If your mornings are a hurricane of activity—mismatched shoes, scattered papers and feet scrambling for the door, try a different tack. Set a regular time, such as Sunday evening, to organize outfits for the week. Rediscover your private time by going to sleep 45 minutes earlier and waking up that much earlier. That way you can shower, dress and relax with the newspaper and a cup of coffee before helping with breakfast, book bags and zippers.
Instead of tackling the house with sporadic cleaning marathons, designate just two or three evenings for particular chores. Do the most important things first, and move any unfinished tasks to the next day’s to-do list.
Five- and six-year-olds will probably savor the “grown-up” responsibilities of setting the table and helping gather ingredients. Storage bins will help children know where to put toys when they’re finished playing. Older siblings can help wash dishes and sort their own laundry. Sit down and talk with your husband about splitting the remaining tasks equally between you.
Although it’s tempting for working moms to devote lunch hour to anything but lunch, it’s important to keep your body healthy. If you need to run errands, pack a meal. Bring along a turkey sandwich on whole wheat, a pack of raisins and a handful of nuts.
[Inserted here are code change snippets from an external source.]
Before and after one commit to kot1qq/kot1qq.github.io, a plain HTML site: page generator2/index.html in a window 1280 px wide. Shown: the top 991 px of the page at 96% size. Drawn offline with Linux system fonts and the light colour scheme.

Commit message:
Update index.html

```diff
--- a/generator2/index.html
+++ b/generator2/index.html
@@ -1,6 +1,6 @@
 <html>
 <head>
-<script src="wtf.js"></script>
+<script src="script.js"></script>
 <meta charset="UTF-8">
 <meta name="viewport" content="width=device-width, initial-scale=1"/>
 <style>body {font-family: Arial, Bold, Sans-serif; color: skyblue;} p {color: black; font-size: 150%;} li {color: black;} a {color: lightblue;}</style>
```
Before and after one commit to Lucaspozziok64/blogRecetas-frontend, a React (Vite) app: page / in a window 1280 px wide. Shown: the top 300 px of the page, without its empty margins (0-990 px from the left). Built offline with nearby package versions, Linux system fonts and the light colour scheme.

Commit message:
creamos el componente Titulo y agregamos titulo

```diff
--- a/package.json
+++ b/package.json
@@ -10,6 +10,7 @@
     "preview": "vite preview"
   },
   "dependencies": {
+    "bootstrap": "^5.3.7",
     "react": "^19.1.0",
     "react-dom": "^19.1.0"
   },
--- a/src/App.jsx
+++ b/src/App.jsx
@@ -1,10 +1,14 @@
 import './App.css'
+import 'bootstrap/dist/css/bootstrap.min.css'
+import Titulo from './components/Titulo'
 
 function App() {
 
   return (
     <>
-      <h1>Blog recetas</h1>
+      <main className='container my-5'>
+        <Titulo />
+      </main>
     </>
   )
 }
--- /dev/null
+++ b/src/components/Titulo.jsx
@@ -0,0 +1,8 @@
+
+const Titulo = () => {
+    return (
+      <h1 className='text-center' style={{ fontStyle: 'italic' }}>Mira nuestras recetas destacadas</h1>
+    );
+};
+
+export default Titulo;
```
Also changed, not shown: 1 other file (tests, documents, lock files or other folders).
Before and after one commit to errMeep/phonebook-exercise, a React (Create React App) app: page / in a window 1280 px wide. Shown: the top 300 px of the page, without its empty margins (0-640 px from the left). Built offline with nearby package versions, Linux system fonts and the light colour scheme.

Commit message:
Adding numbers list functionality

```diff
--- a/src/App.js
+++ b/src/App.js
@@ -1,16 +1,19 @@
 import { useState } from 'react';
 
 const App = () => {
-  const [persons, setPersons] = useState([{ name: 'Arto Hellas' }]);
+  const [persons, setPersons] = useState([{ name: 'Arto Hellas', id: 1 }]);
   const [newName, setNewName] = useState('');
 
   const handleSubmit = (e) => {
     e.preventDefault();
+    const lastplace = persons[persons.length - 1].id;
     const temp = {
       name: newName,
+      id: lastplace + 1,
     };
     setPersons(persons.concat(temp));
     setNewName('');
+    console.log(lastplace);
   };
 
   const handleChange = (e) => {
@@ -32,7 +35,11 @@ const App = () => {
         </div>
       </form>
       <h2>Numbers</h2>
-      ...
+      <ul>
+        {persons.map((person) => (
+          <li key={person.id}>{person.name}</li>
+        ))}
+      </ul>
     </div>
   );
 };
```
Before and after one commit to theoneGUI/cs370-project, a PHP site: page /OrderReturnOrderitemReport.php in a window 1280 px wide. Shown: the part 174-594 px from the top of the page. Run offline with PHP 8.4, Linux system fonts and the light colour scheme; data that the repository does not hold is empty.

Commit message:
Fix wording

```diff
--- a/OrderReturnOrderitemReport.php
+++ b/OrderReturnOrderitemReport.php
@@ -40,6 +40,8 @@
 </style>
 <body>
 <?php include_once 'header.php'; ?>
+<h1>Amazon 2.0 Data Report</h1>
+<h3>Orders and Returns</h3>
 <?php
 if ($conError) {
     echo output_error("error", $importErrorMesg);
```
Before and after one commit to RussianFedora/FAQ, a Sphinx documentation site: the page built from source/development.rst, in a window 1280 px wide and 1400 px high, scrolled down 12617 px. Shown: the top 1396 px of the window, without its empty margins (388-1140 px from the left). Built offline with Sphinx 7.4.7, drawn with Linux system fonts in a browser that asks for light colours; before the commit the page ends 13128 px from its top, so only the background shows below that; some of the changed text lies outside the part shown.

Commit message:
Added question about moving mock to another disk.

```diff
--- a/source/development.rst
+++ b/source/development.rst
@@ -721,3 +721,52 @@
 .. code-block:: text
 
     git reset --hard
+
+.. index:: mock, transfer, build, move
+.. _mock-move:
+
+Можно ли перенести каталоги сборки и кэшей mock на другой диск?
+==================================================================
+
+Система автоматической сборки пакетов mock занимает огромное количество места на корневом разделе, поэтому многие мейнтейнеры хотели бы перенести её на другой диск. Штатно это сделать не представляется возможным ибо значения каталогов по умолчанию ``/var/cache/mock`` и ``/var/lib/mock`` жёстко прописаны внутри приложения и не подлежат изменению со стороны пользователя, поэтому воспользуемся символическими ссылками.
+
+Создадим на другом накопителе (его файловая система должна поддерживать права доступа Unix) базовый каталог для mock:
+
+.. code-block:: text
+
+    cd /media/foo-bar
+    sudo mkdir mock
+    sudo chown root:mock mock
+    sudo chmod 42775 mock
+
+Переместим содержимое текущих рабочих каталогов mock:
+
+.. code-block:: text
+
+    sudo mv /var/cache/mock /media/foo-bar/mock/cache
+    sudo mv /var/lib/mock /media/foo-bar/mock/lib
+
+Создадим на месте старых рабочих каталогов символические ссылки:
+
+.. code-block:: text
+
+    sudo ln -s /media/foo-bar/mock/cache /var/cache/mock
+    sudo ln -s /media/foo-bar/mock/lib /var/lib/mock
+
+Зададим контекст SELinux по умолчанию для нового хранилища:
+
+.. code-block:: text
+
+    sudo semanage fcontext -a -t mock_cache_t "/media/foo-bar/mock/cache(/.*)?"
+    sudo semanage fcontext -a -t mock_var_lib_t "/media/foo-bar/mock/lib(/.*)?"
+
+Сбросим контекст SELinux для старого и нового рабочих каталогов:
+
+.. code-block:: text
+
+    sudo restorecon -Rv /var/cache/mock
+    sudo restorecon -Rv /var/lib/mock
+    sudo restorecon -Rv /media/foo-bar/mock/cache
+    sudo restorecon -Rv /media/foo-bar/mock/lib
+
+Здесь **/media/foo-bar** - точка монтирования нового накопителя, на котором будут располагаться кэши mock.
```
If you would like to join the growing number of mothers who telecommute, ask your boss if this is possible. Write a proposal explaining your strategy and suggest a trial.
Many working moms find that the most difficult part of their day is leaving children with caregivers. If your children are anxious before you go, explain to them that everyone has responsibilities: Theirs include picking up their toys, and yours include going to work. Reserving regular family time to talk, laugh and play together will help your children focus on the quality of your time together.
You may not be able to do all the things you want to do every day, but you can prioritize. That might mean letting housework slide while you’re racing toward the end of Candyland, listening to your teenager’s latest news—or sipping a cup of tea and putting your feet up after a long day.